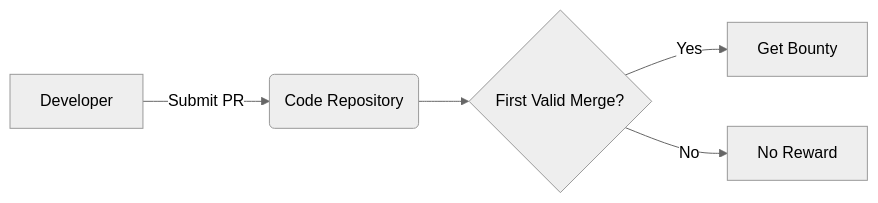
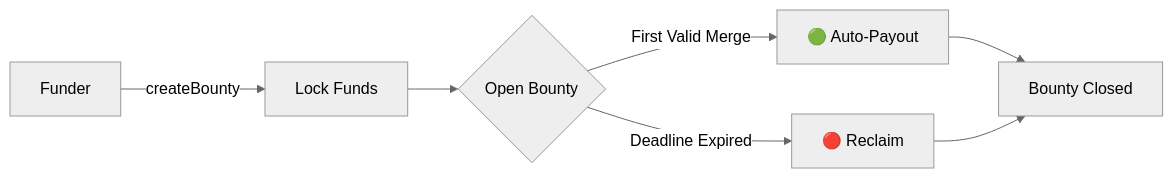
The first of 6 diagrams in README.md (b3ww/ethglobal), drawn with Mermaid (neutral theme) before and after one commit. The commit also changed other lines of this file, not shown here.

````diff
--- a/README.md
+++ b/README.md
@@ -7,7 +13,9 @@
 ```mermaid
 graph LR
-    A[Developer] -->|Submit PR| B(Code Repository)
-    B --> C{First Valid Merge?}
-    C -->|Yes| D[Get Bounty]
-    C -->|No| E[No Reward]
+    A[Funder] -->|createBounty| B[Lock Funds]
+    B --> C{Open Bounty}
+    C -->|First Valid Merge| D[🟢 Auto-Payout]
+    C -->|Deadline Expired| E[🔴 Reclaim]
+    D --> F[Bounty Closed]
+    E --> F
 ```
````
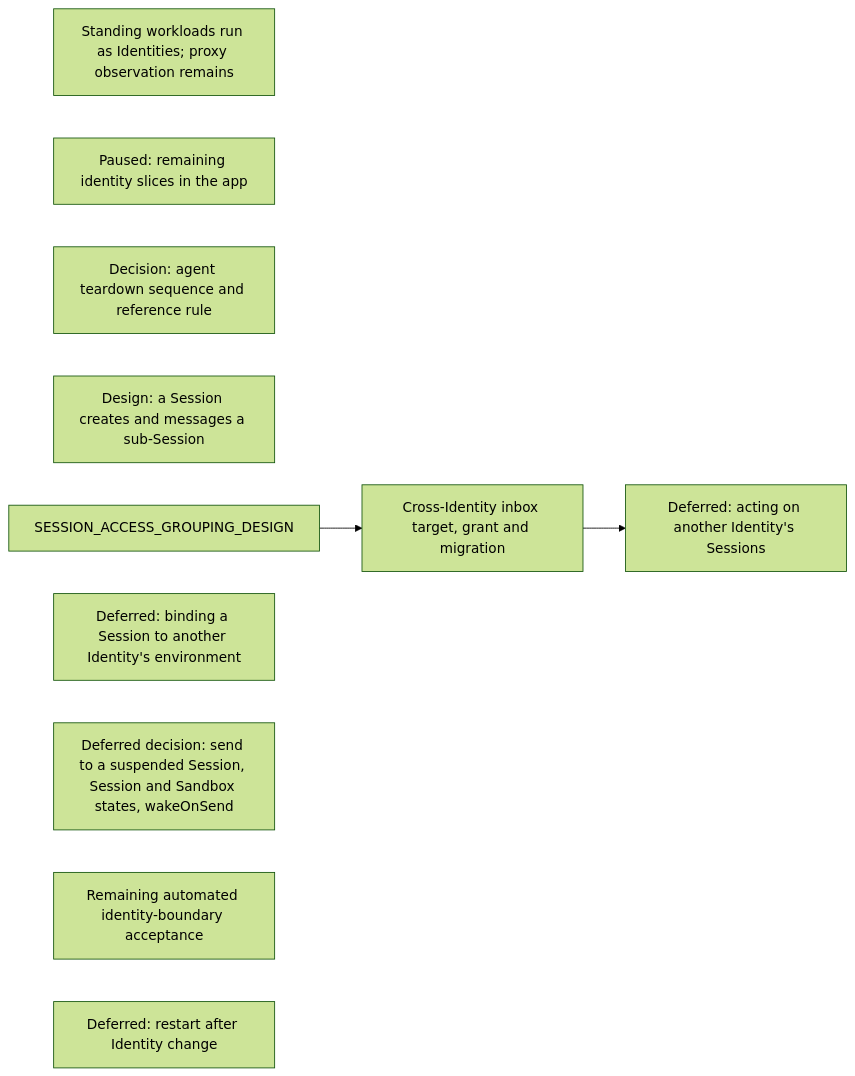
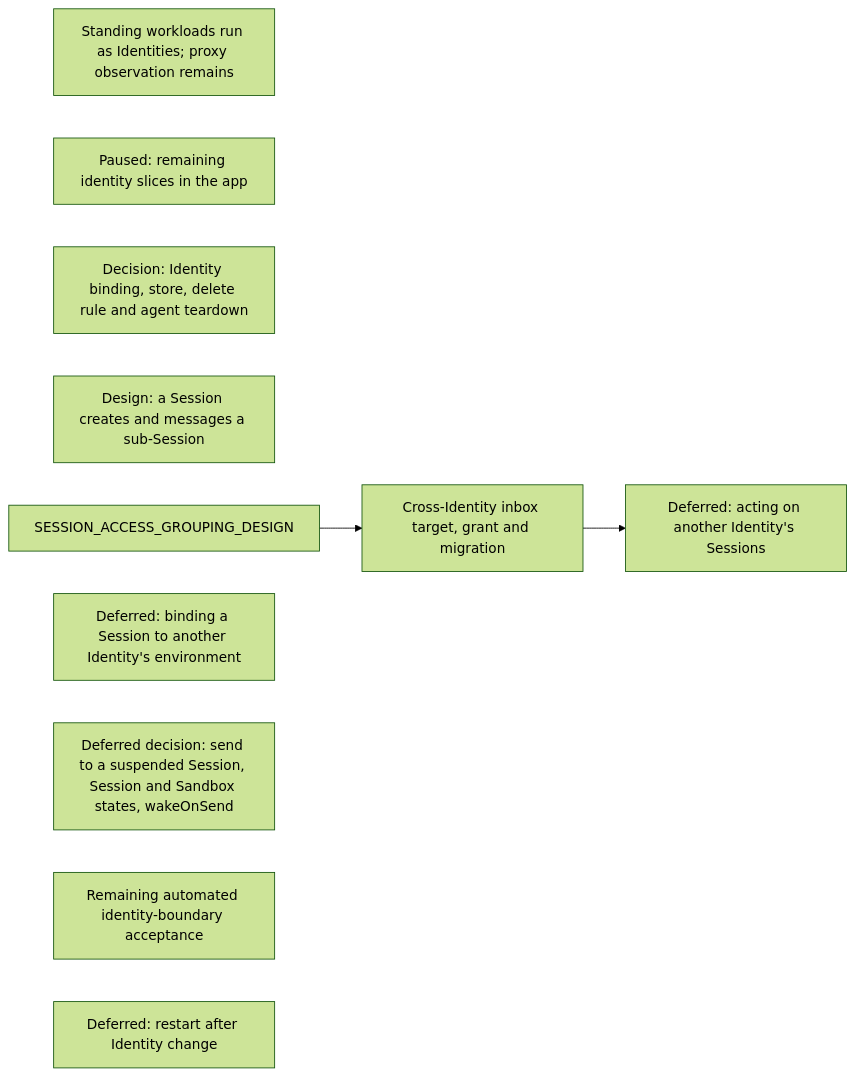
Before and after one commit to agentydragon/ducktape: diagram 16 of 18 in agentplane/plans/task_dag.md, drawn with Mermaid (forest theme). The commit also changed other lines of this file and 5 other files, not shown here.

First line of the commit message:
Restructure the plan as Identity ownership; teardown becomes one section

````diff
--- a/agentplane/plans/task_dag.md
+++ b/agentplane/plans/task_dag.md
@@ -3548,13 +3548,13 @@
 ```mermaid
 flowchart LR
     STANDING_WORKLOAD_IDENTITY[Standing workloads run as Identities; proxy observation remains]
     APP_IDENTITIES_UI[Paused: remaining identity slices in the app]
-    AGENT_TEARDOWN_DESIGN[Decision: agent teardown sequence and reference rule]
+    IDENTITY_OWNERSHIP_DESIGN[Decision: Identity binding, store, delete rule and agent teardown]
     SESSION_SUBAGENT_DELEGATION[Design: a Session creates and messages a sub-Session]
     SESSION_ACCESS_GROUPING_DESIGN --> SESSION_IDENTITY_AUTHZ[Cross-Identity inbox target, grant and migration]
     SESSION_IDENTITY_AUTHZ --> SESSION_CROSS_IDENTITY_AUTHORITY[Deferred: acting on another Identity's Sessions]
     CROSS_IDENTITY_SESSION_BINDING[Deferred: binding a Session to another Identity's environment]
     WAKE_ON_DELIVERY_DESIGN[Deferred decision: send to a suspended Session, Session and Sandbox states, wakeOnSend]
     IDENTITY_SYSTEM_TESTS[Remaining automated identity-boundary acceptance]
     SANDBOX_IDENTITY_CHANGE_CHECKPOINT[Deferred: restart after Identity change]
 ```
````
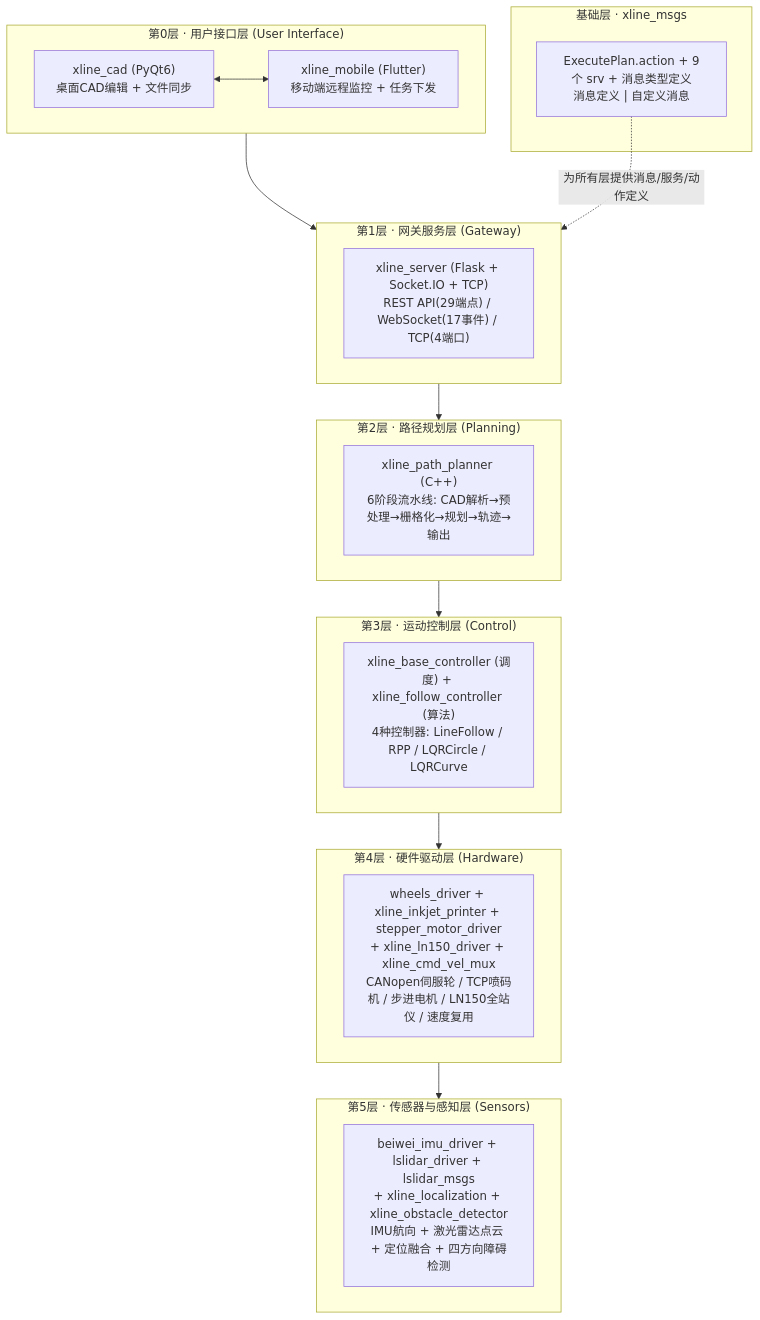
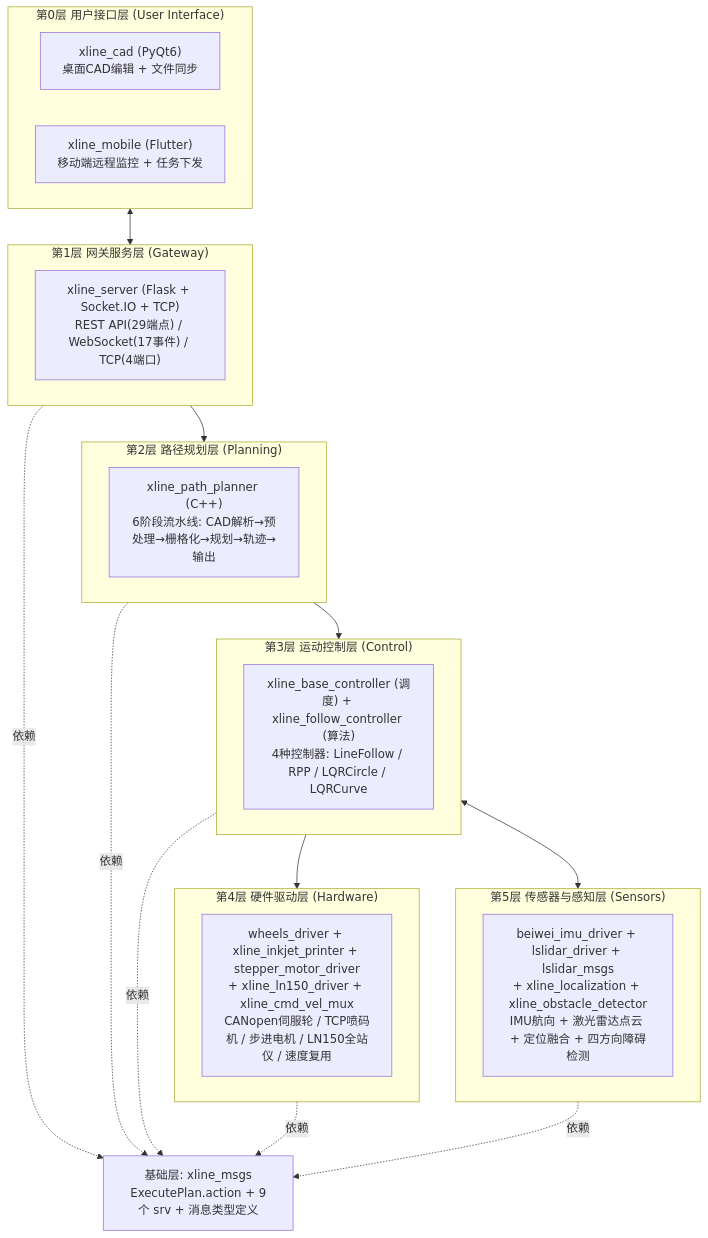
The first of 4 diagrams in a_黎伯项目/a__第一版机器相关代码及自述文件/readme/01_系统架构总览.md (monstersjack/obsidian__ubuntu__project), drawn with Mermaid before and after one commit. The commit also changed other lines of this file and 14 other files, not shown here.

````diff
--- a/a_黎伯项目/a__第一版机器相关代码及自述文件/readme/01_系统架构总览.md
+++ b/a_黎伯项目/a__第一版机器相关代码及自述文件/readme/01_系统架构总览.md
@@ -18,27 +57,33 @@
 ```mermaid
-flowchart TD
-    subgraph L0["第0层 · 用户接口层 (User Interface)"]
-        CAD["xline_cad (PyQt6)<br/>桌面CAD编辑 + 文件同步"] <--> MOBILE["xline_mobile (Flutter)<br/>移动端远程监控 + 任务下发"]
+flowchart TB
+    subgraph L0["第0层 用户接口层 (User Interface)"]
+        UI1["xline_cad (PyQt6)<br/>桌面CAD编辑 + 文件同步"]
+        UI2["xline_mobile (Flutter)<br/>移动端远程监控 + 任务下发"]
     end
-    subgraph L1["第1层 · 网关服务层 (Gateway)"]
-        SRV["xline_server (Flask + Socket.IO + TCP)<br/>REST API(29端点) / WebSocket(17事件) / TCP(4端口)"]
+    subgraph L1["第1层 网关服务层 (Gateway)"]
+        GW["xline_server (Flask + Socket.IO + TCP)<br/>REST API(29端点) / WebSocket(17事件) / TCP(4端口)"]
     end
-    subgraph L2["第2层 · 路径规划层 (Planning)"]
-        PL["xline_path_planner (C++)<br/>6阶段流水线: CAD解析→预处理→栅格化→规划→轨迹→输出"]
+    subgraph L2["第2层 路径规划层 (Planning)"]
+        PP["xline_path_planner (C++)<br/>6阶段流水线: CAD解析→预处理→栅格化→规划→轨迹→输出"]
     end
-    subgraph L3["第3层 · 运动控制层 (Control)"]
-        CT["xline_base_controller (调度) + xline_follow_controller (算法)<br/>4种控制器: LineFollow / RPP / LQRCircle / LQRCurve"]
+    subgraph L3["第3层 运动控制层 (Control)"]
+        MC["xline_base_controller (调度) + xline_follow_controller (算法)<br/>4种控制器: LineFollow / RPP / LQRCircle / LQRCurve"]
     end
-    subgraph L4["第4层 · 硬件驱动层 (Hardware)"]
+    subgraph L4["第4层 硬件驱动层 (Hardware)"]
         HW["wheels_driver + xline_inkjet_printer + stepper_motor_driver<br/>+ xline_ln150_driver + xline_cmd_vel_mux<br/>CANopen伺服轮 / TCP喷码机 / 步进电机 / LN150全站仪 / 速度复用"]
     end
-    subgraph L5["第5层 · 传感器与感知层 (Sensors)"]
-        SE["beiwei_imu_driver + lslidar_driver + lslidar_msgs<br/>+ xline_localization + xline_obstacle_detector<br/>IMU航向 + 激光雷达点云 + 定位融合 + 四方向障碍检测"]
+    subgraph L5["第5层 传感器与感知层 (Sensors)"]
+        SEN["beiwei_imu_driver + lslidar_driver + lslidar_msgs<br/>+ xline_localization + xline_obstacle_detector<br/>IMU航向 + 激光雷达点云 + 定位融合 + 四方向障碍检测"]
     end
-    subgraph BASE["基础层 · xline_msgs"]
-        MSG["ExecutePlan.action + 9个 srv + 消息类型定义<br/>消息定义 | 自定义消息"]
-    end
-
-    L0 --> L1 --> L2 --> L3 --> L4 --> L5
-    MSG -. 为所有层提供消息/服务/动作定义 .-> L1
+    L0 <--> L1
+    L1 --> L2
+    L2 --> L3
+    L3 --> L4
+    L3 <--> L5
+    BASE["基础层: xline_msgs<br/>ExecutePlan.action + 9个 srv + 消息类型定义"]
+    L1 -.依赖.-> BASE
+    L2 -.依赖.-> BASE
+    L3 -.依赖.-> BASE
+    L4 -.依赖.-> BASE
+    L5 -.依赖.-> BASE
 ```
````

▬▬▬▬▬▬▬▬▬▬

» **GOAL OF THE EXERCISE**:
Skip the images and restate each record above word for word.

» **THE ANSWER**:
The first of 6 diagrams in README.md (b3ww/ethglobal), drawn with Mermaid (neutral theme) before and after one commit. The commit also changed other lines of this file, not shown here.

````diff
--- a/README.md
+++ b/README.md
@@ -7,7 +13,9 @@
 ```mermaid
 graph LR
-    A[Developer] -->|Submit PR| B(Code Repository)
-    B --> C{First Valid Merge?}
-    C -->|Yes| D[Get Bounty]
-    C -->|No| E[No Reward]
+    A[Funder] -->|createBounty| B[Lock Funds]
+    B --> C{Open Bounty}
+    C -->|First Valid Merge| D[🟢 Auto-Payout]
+    C -->|Deadline Expired| E[🔴 Reclaim]
+    D --> F[Bounty Closed]
+    E --> F
 ```
````
Before and after one commit to agentydragon/ducktape: diagram 16 of 18 in agentplane/plans/task_dag.md, drawn with Mermaid (forest theme). The commit also changed other lines of this file and 5 other files, not shown here.

First line of the commit message:
Restructure the plan as Identity ownership; teardown becomes one section

````diff
--- a/agentplane/plans/task_dag.md
+++ b/agentplane/plans/task_dag.md
@@ -3548,13 +3548,13 @@
 ```mermaid
 flowchart LR
     STANDING_WORKLOAD_IDENTITY[Standing workloads run as Identities; proxy observation remains]
     APP_IDENTITIES_UI[Paused: remaining identity slices in the app]
-    AGENT_TEARDOWN_DESIGN[Decision: agent teardown sequence and reference rule]
+    IDENTITY_OWNERSHIP_DESIGN[Decision: Identity binding, store, delete rule and agent teardown]
     SESSION_SUBAGENT_DELEGATION[Design: a Session creates and messages a sub-Session]
     SESSION_ACCESS_GROUPING_DESIGN --> SESSION_IDENTITY_AUTHZ[Cross-Identity inbox target, grant and migration]
     SESSION_IDENTITY_AUTHZ --> SESSION_CROSS_IDENTITY_AUTHORITY[Deferred: acting on another Identity's Sessions]
     CROSS_IDENTITY_SESSION_BINDING[Deferred: binding a Session to another Identity's environment]
     WAKE_ON_DELIVERY_DESIGN[Deferred decision: send to a suspended Session, Session and Sandbox states, wakeOnSend]
     IDENTITY_SYSTEM_TESTS[Remaining automated identity-boundary acceptance]
     SANDBOX_IDENTITY_CHANGE_CHECKPOINT[Deferred: restart after Identity change]
 ```
````
The first of 4 diagrams in a_黎伯项目/a__第一版机器相关代码及自述文件/readme/01_系统架构总览.md (monstersjack/obsidian__ubuntu__project), drawn with Mermaid before and after one commit. The commit also changed other lines of this file and 14 other files, not shown here.

````diff
--- a/a_黎伯项目/a__第一版机器相关代码及自述文件/readme/01_系统架构总览.md
+++ b/a_黎伯项目/a__第一版机器相关代码及自述文件/readme/01_系统架构总览.md
@@ -18,27 +57,33 @@
 ```mermaid
-flowchart TD
-    subgraph L0["第0层 · 用户接口层 (User Interface)"]
-        CAD["xline_cad (PyQt6)<br/>桌面CAD编辑 + 文件同步"] <--> MOBILE["xline_mobile (Flutter)<br/>移动端远程监控 + 任务下发"]
+flowchart TB
+    subgraph L0["第0层 用户接口层 (User Interface)"]
+        UI1["xline_cad (PyQt6)<br/>桌面CAD编辑 + 文件同步"]
+        UI2["xline_mobile (Flutter)<br/>移动端远程监控 + 任务下发"]
     end
-    subgraph L1["第1层 · 网关服务层 (Gateway)"]
-        SRV["xline_server (Flask + Socket.IO + TCP)<br/>REST API(29端点) / WebSocket(17事件) / TCP(4端口)"]
+    subgraph L1["第1层 网关服务层 (Gateway)"]
+        GW["xline_server (Flask + Socket.IO + TCP)<br/>REST API(29端点) / WebSocket(17事件) / TCP(4端口)"]
     end
-    subgraph L2["第2层 · 路径规划层 (Planning)"]
-        PL["xline_path_planner (C++)<br/>6阶段流水线: CAD解析→预处理→栅格化→规划→轨迹→输出"]
+    subgraph L2["第2层 路径规划层 (Planning)"]
+        PP["xline_path_planner (C++)<br/>6阶段流水线: CAD解析→预处理→栅格化→规划→轨迹→输出"]
     end
-    subgraph L3["第3层 · 运动控制层 (Control)"]
-        CT["xline_base_controller (调度) + xline_follow_controller (算法)<br/>4种控制器: LineFollow / RPP / LQRCircle / LQRCurve"]
+    subgraph L3["第3层 运动控制层 (Control)"]
+        MC["xline_base_controller (调度) + xline_follow_controller (算法)<br/>4种控制器: LineFollow / RPP / LQRCircle / LQRCurve"]
     end
-    subgraph L4["第4层 · 硬件驱动层 (Hardware)"]
+    subgraph L4["第4层 硬件驱动层 (Hardware)"]
         HW["wheels_driver + xline_inkjet_printer + stepper_motor_driver<br/>+ xline_ln150_driver + xline_cmd_vel_mux<br/>CANopen伺服轮 / TCP喷码机 / 步进电机 / LN150全站仪 / 速度复用"]
     end
-    subgraph L5["第5层 · 传感器与感知层 (Sensors)"]
-        SE["beiwei_imu_driver + lslidar_driver + lslidar_msgs<br/>+ xline_localization + xline_obstacle_detector<br/>IMU航向 + 激光雷达点云 + 定位融合 + 四方向障碍检测"]
+    subgraph L5["第5层 传感器与感知层 (Sensors)"]
+        SEN["beiwei_imu_driver + lslidar_driver + lslidar_msgs<br/>+ xline_localization + xline_obstacle_detector<br/>IMU航向 + 激光雷达点云 + 定位融合 + 四方向障碍检测"]
     end
-    subgraph BASE["基础层 · xline_msgs"]
-        MSG["ExecutePlan.action + 9个 srv + 消息类型定义<br/>消息定义 | 自定义消息"]
-    end
-
-    L0 --> L1 --> L2 --> L3 --> L4 --> L5
-    MSG -. 为所有层提供消息/服务/动作定义 .-> L1
+    L0 <--> L1
+    L1 --> L2
+    L2 --> L3
+    L3 --> L4
+    L3 <--> L5
+    BASE["基础层: xline_msgs<br/>ExecutePlan.action + 9个 srv + 消息类型定义"]
+    L1 -.依赖.-> BASE
+    L2 -.依赖.-> BASE
+    L3 -.依赖.-> BASE
+    L4 -.依赖.-> BASE
+    L5 -.依赖.-> BASE
 ```
````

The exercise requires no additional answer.